Fletcher said it is up to the teachers to maintain a professional relationship with their students and teachers are trained on how to do this. When students request to be their teachers' friends on Facebook, Fletcher said teachers send a nice note to the students saying they must decline or wait until the student has graduated to accept the invitation.
No limitations on social media apply to students who have already graduated.
St. Louis Public Schools spokeswoman Julie Linder said the district is working on a policy. Linder added that she is unaware of any social media misconduct in the past.
Missouri State Teachers Association spokeswoman Aurora Meyer said that judging from calls it has received, members feel the law needs more clarification.
"There's not a lot for teachers to go on," Meyer said. "It's going to inhibit communication."
Meyer gave an example of how a ban on certain kinds of interactions might harm students. A teacher with at-risk students might text them when they aren't in class to ask where they are. Many students respond to texts, but not to phone calls, Meyer said.
Another issue teachers brought up with the bill is their use of third-party websites to communicate with their students for curriculum purposes.
"Some of our members are becoming concerned because they use Facebook chat (to help their students) to study for exams," Meyer said.
State Sen. Jane Cunningham, R-Chesterfield, said the social media aspect was a sidelight in a bill intended to protect school children from sexual abuse.
The main focus of the bill is with school districts' communication about educators let go due to sexual misconduct. Districts used to sign confidentiality agreements promising not to tell another school district about any past issues with sexual misconduct, said Cunningham.
Under this new law, school districts are required to be transparent with future districts.
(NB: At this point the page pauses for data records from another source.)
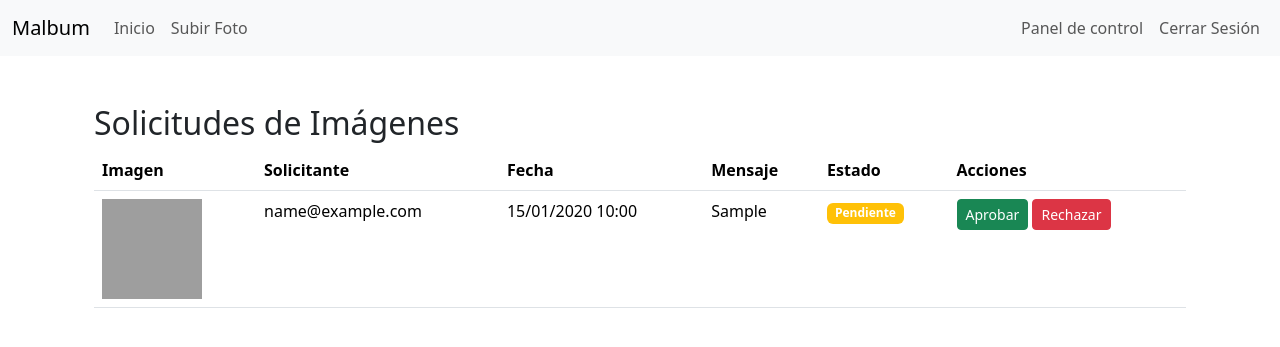
After one commit to jsdgdo/malbum, a Django app: page /solicitudes/ in a window 1280 px wide. The commit adds this page. Shown: the top 347 px of the page. Run offline with Django 5.2, Linux system fonts and the light colour scheme; a user stored in the database is signed in; tables that the repository leaves empty hold one stand-in row (values such as "Sample post"); some libraries are stand-ins or nearby versions; grey boxes are pictures that could not be loaded.

Commit message:
flujo de solicitud de descarga de imágenes

```diff
--- a/malbum/models.py
+++ b/malbum/models.py
@@ -73,3 +73,28 @@ class Coleccion(models.Model):
 
   def __str__(self):
     return self.titulo
+
+class SolicitudImagen(models.Model):
+    foto = models.ForeignKey(Foto, on_delete=models.CASCADE, related_name='solicitudes')
+    email_solicitante = models.EmailField(verbose_name="Email del solicitante")
+    mensaje = models.TextField(verbose_name="Mensaje")
+    fecha_solicitud = models.DateTimeField(auto_now_add=True)
+    estado = models.CharField(
+        max_length=20,
+        choices=[
+            ('pendiente', 'Pendiente'),
+            ('aprobada', 'Aprobada'),
+            ('rechazada', 'Rechazada')
+        ],
+        default='pendiente'
+    )
+    url_descarga = models.CharField(max_length=255, blank=True, null=True)
+    fecha_respuesta = models.DateTimeField(null=True, blank=True)
+
+    class Meta:
+        verbose_name = "Solicitud de imagen"
+        verbose_name_plural = "Solicitudes de imágenes"
+        ordering = ['-fecha_solicitud']
+
+    def __str__(self):
+        return f"Solicitud de {self.email_solicitante} para {self.foto.titulo}"
--- a/malbum/urls.py
+++ b/malbum/urls.py
@@ -39,6 +39,10 @@ urlpatterns = [
     path("rss/", FotoFeed(), name="rss_feed"),
     path('control/', control, name='control'),
     path('importar-datos/', importar_datos, name='importar_datos'),
+    path('foto/<int:foto_id>/solicitar/', views.solicitar_imagen, name='solicitar_imagen'),
+    path('solicitudes/', views.gestionar_solicitudes, name='gestionar_solicitudes'),
+    path('solicitud/<int:solicitud_id>/responder/', views.responder_solicitud, name='responder_solicitud'),
+    path('descargar/<str:token>/', views.descargar_imagen, name='descargar_imagen'),
 ]
 
 urlpatterns += static(settings.MEDIA_URL, document_root=settings.MEDIA_ROOT)
--- a/malbum/views.py
+++ b/malbum/views.py
@@ -3,7 +3,7 @@ from django.http import JsonResponse, HttpResponse
 from django.views.decorators.http import require_POST
 from django.contrib.auth.decorators import login_required
 from .forms import FotoForm, EtiquetaForm, ColeccionForm
-from .models import Foto, Etiqueta, Coleccion
+from .models import Foto, Etiqueta, Coleccion, SolicitudImagen
 from django.conf import settings
 from django.core.files.storage import default_storage
 from django.core.serializers.json import DjangoJSONEncoder
@@ -18,6 +18,11 @@ import zipfile
 from io import BytesIO
 import logging
 from django.contrib.auth import logout
+from django.core.mail import send_mail
+from django.utils import timezone
+import uuid
+from django.contrib import messages
+from django.urls import reverse
 
 def inicio(request):
   if request.user.is_authenticated:
@@ -296,3 +301,96 @@ def importar_datos(request):
     else:
       return JsonResponse({'success': False, 'message': message}, status=400)
   return render(request, 'importar_datos.html')
+
+@require_POST
+def solicitar_imagen(request, foto_id):
+    foto = get_object_or_404(Foto, id=foto_id)
+    email = request.POST.get('email')
+    mensaje = request.POST.get('mensaje')
+
+    solicitud = SolicitudImagen.objects.create(
+        foto=foto,
+        email_solicitante=email,
+        mensaje=mensaje
+    )
+
+    # Notificar al dueño de la foto
+    send_mail(
+        f'Nueva solicitud de imagen para "{foto.titulo}"',
+        f'Has recibido una nueva solicitud para la imagen "{foto.titulo}".\n\n'
+        f'Email del solicitante: {email}\n'
+        f'Mensaje: {mensaje}\n\n'
+        f'Puedes gestionar esta solicitud desde tu panel de control.',
+        settings.DEFAULT_FROM_EMAIL,
+        [foto.usuario.email],
+        fail_silently=False,
+    )
+
+    messages.success(request, 'Solicitud enviada correctamente. El fotógrafo revisará tu petición.')
+    return redirect('detalle_foto', id=foto_id)
+
+@login_required
+def gestionar_solicitudes(request):
+    solicitudes = SolicitudImagen.objects.filter(
+        foto__usuario=request.user
+    ).select_related('foto')
+
+    return render(request, 'gestionar_solicitudes.html', {
+        'solicitudes': solicitudes
+    })
+
+@login_required
+@require_POST
+def responder_solicitud(request, solicitud_id):
+    solicitud = get_object_or_404(SolicitudImagen, id=solicitud_id, foto__usuario=request.user)
+    respuesta = request.POST.get('respuesta')
+
+    if respuesta == 'aprobar':
+        # Generar URL única para la descarga
+        url_token = str(uuid.uuid4())
+        solicitud.url_descarga = url_token
+        solicitud.estado = 'aprobada'
+
+        # Enviar email de aprobación
+        send_mail(
+            'Tu solicitud de imagen ha sido aprobada',
+            f'Tu solicitud para la imagen "{solicitud.foto.titulo}" ha sido aprobada.\n\n'
+            f'Puedes descargar la imagen en alta resolución desde el siguiente enlace:\n'
+            f'{request.build_absolute_uri(reverse("descargar_imagen", args=[url_token]))}\n\n'
+            f'Este enlace expirará en 24 horas.',
+            settings.DEFAULT_FROM_EMAIL,
+            [solicitud.email_solicitante],
+            fail_silently=False,
+        )
+    else:
+        solicitud.estado = 'rechazada'
+        # Enviar email de rechazo
+        send_mail(
+            'Respuesta a tu solicitud de imagen',
+            f'Lo sentimos, tu solicitud para la imagen "{solicitud.foto.titulo}" '
+            f'no ha podido ser aprobada en esta ocasión.\n\n'
+            f'Gracias por tu interés.',
+            settings.DEFAULT_FROM_EMAIL,
+            [solicitud.email_solicitante],
+            fail_silently=False,
+        )
+
+    solicitud.fecha_respuesta = timezone.now()
+    solicitud.save()
+
+    messages.success(request, 'Respuesta enviada correctamente.')
+    return redirect('gestionar_solicitudes')
+
+def descargar_imagen(request, token):
+    solicitud = get_object_or_404(SolicitudImagen,
+                                 url_descarga=token,
+                                 estado='aprobada',
+                                 fecha_respuesta__gte=timezone.now() - timezone.timedelta(days=1))
+
+    response = HttpResponse(content_type='image/jpeg')
+    response['Content-Disposition'] = f'attachment; filename="{solicitud.foto.imagen.name}"'
+
+    with open(solicitud.foto.imagen.path, 'rb') as img:
+        response.write(img.read())
+
+    return response
--- /dev/null
+++ b/templates/gestionar_solicitudes.html
@@ -0,0 +1,66 @@
+{% extends 'base.html' %}
+{% load static %}
+
+{% block title %}Gestionar Solicitudes de Imágenes{% endblock %}
+
+{% block content %}
+<div class="container mt-5">
+    <h2>Solicitudes de Imágenes</h2>
+
+    {% if not solicitudes %}
+        <p class="text-muted">No hay solicitudes pendientes.</p>
+    {% else %}
+        <div class="table-responsive">
+            <table class="table">
+                <thead>
+                    <tr>
+                        <th>Imagen</th>
+                        <th>Solicitante</th>
+                        <th>Fecha</th>
+                        <th>Mensaje</th>
+                        <th>Estado</th>
+                        <th>Acciones</th>
+                    </tr>
+                </thead>
+                <tbody>
+                    {% for solicitud in solicitudes %}
+                        <tr>
+                            <td>
+                                <img src="{{ solicitud.foto.get_thumbnail_url }}"
+                                     alt="{{ solicitud.foto.titulo }}"
+                                     style="width: 100px; height: 100px; object-fit: cover;">
+                            </td>
+                            <td>{{ solicitud.email_solicitante }}</td>
+                            <td>{{ solicitud.fecha_solicitud|date:"d/m/Y H:i" }}</td>
+                            <td>{{ solicitud.mensaje|truncatechars:50 }}</td>
+                            <td>
+                                <span class="badge {% if solicitud.estado == 'pendiente' %}bg-warning
+                                                  {% elif solicitud.estado == 'aprobada' %}bg-success
+                                                  {% else %}bg-danger{% endif %}">
+                                    {{ solicitud.get_estado_display }}
+                                </span>
+                            </td>
+                            <td>
+                                {% if solicitud.estado == 'pendiente' %}
+                                    <form method="post" action="{% url 'responder_solicitud' solicitud.id %}"
+                                          class="d-inline">
+                                        {% csrf_token %}
+                                        <input type="hidden" name="respuesta" value="aprobar">
+                                        <button type="submit" class="btn btn-sm btn-success">Aprobar</button>
+                                    </form>
+                                    <form method="post" action="{% url 'responder_solicitud' solicitud.id %}"
+                                          class="d-inline">
+                                        {% csrf_token %}
+                                        <input type="hidden" name="respuesta" value="rechazar">
+                                        <button type="submit" class="btn btn-sm btn-danger">Rechazar</button>
+                                    </form>
+                                {% endif %}
+                            </td>
+                        </tr>
+                    {% endfor %}
+                </tbody>
+            </table>
+        </div>
+    {% endif %}
+</div>
+{% endblock %}
```
Also changed, not shown: malbum/settings.py (+12 -0 lines), static/styles.css (added, +23 -0 lines), templates/base.html (+3 -11 lines), templates/control.html (+32 -16 lines), templates/detalle_foto.html (+25 -0 lines), malbum/migrations/0005_solicitudimagen.py (added).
Cunningham said if an educator accused of misconduct were hired at a new school district and then caused similar problems, the district that formerly employed that teacher could be liable if it had not revealed the educator's history of misconduct.
"If you do not disclose a substantiated complaint for sexual misconduct, and there are future problems, you are liable to future districts and victims with problems," Cunningham said. "While we were walking through the bill, we found that social networking and electronic media was the pathway often times to the sexual misconduct between educators and students."
Cunningham said the legislation does not stop work-related study sessions from happening over social media. But it might have stopped a situation with a teenage student and teacher from Jefferson City schools found to be having sexual relations. Seven hundred text messages had been exchanged, and Cunningham said they were not about school.
"The only thing that is not OK is exclusive access between a teacher and a student," she said. "All of the teacher groups at the capital supported this legislation." It passed "the House and the Senate unanimously."
Allison Prang, a student at the University of Missouri-Columbia, is a summer intern at the Beacon.